The onset of COVID-19 and the lockdown put in place by the government as a result of the pandemic has intensified domestic violence in Kyrgyzstan. From January to March 2020, the government estimated a 65% increase in domestic and intimate partner violence. This disturbing rise in violence was fuelled by pre-existing gender inequality and social stereotypes combined with economic and social stress caused by the pandemic.

Women play a strong role in peacebuilding and recovery processes in Kyrgyzstan, whether that is dealing with the effects of the COVID-19 pandemic or dealing with local tensions. Therefore, women’s involvement in peacebuilding at all levels is important for lasting peace and preventing gender-based violence (GBV) is a first step to empowering women and promoting their engagement in peacebuilding and community development.

In the first phase of our project, research showed that most interventions on preventing gender-based violence against women and girls in Kyrgyzstan have not focused on or include religious communities. And since religious leaders are highly influential in Kyrgyzstan, we saw an opportunity to start working closely with them on the issue.

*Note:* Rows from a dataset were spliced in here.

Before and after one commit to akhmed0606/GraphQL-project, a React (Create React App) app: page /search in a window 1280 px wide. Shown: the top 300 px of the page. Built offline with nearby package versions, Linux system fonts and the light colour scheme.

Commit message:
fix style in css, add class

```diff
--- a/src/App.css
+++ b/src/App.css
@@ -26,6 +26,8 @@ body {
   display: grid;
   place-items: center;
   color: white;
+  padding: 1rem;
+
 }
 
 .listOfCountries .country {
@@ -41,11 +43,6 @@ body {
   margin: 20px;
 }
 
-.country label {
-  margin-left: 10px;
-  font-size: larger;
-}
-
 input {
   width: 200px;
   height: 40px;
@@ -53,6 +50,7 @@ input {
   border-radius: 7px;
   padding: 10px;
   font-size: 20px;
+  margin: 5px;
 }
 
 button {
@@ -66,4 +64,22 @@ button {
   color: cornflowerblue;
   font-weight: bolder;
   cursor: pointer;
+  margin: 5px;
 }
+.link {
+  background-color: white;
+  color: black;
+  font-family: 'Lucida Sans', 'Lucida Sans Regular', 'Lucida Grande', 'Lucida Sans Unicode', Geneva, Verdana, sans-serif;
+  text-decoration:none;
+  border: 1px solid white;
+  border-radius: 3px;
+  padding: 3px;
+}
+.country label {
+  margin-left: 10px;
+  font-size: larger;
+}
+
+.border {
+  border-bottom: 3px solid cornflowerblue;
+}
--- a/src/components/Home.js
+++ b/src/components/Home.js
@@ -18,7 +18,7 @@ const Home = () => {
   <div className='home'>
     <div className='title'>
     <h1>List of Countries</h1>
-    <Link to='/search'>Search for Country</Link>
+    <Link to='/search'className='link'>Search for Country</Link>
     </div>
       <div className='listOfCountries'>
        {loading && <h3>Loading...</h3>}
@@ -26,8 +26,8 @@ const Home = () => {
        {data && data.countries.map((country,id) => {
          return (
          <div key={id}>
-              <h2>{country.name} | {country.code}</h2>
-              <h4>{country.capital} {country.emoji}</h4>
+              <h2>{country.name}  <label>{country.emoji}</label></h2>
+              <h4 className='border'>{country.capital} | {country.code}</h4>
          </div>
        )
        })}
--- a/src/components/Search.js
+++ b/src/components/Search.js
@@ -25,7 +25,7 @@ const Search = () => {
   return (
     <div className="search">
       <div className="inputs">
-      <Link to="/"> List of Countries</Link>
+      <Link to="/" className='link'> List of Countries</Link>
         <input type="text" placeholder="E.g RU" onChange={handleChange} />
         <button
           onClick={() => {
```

Main results of the first phase of the project:

  • Participants from religious communities who took part in our gender sensitization training were ready to put the acquired knowledge and skills into practise within their communities.
  • Recommendations that were provided to state representatives about engaging religious leaders in the development of the National Strategy for Achieving Gender Equality for 2021-2030 and the National Action Plan on gender (NAP) for 2021-2023 will be used to inform the National Strategy and NAP design.
  • There is a need to create a lexicon to convey the principles of the rule of law and gender equality in simple and accessible language to be used in rural areas where such terminology is not widely used or understood.

This next phase of the project will build on evidence collected during Alert’s previous intervention that, while taboo, gender-based violence against women and girls can be discussed in religious communities with the assistance and facilitation of religious leaders, who can themselves play prominent roles in campaigns to prevent violence in their communities. Additionally, the project will generate important evidence to feed into the NAP’s development as well as pilot new language and terms on how to broach the topic of gender equality in Kyrgyz-language speaking communities more effectively.

This will help prevent violence, and allow communities and the issues they are facing to be better understood. We expect religious communities to be increasingly included in GBV prevention processes, from covering religious communities and their role in the NAP on gender 2021-2023 to strengthening cooperation between state bodies and religious organisations to prevent violence against women and girls.

It started in May 2021 and will end in October 2021.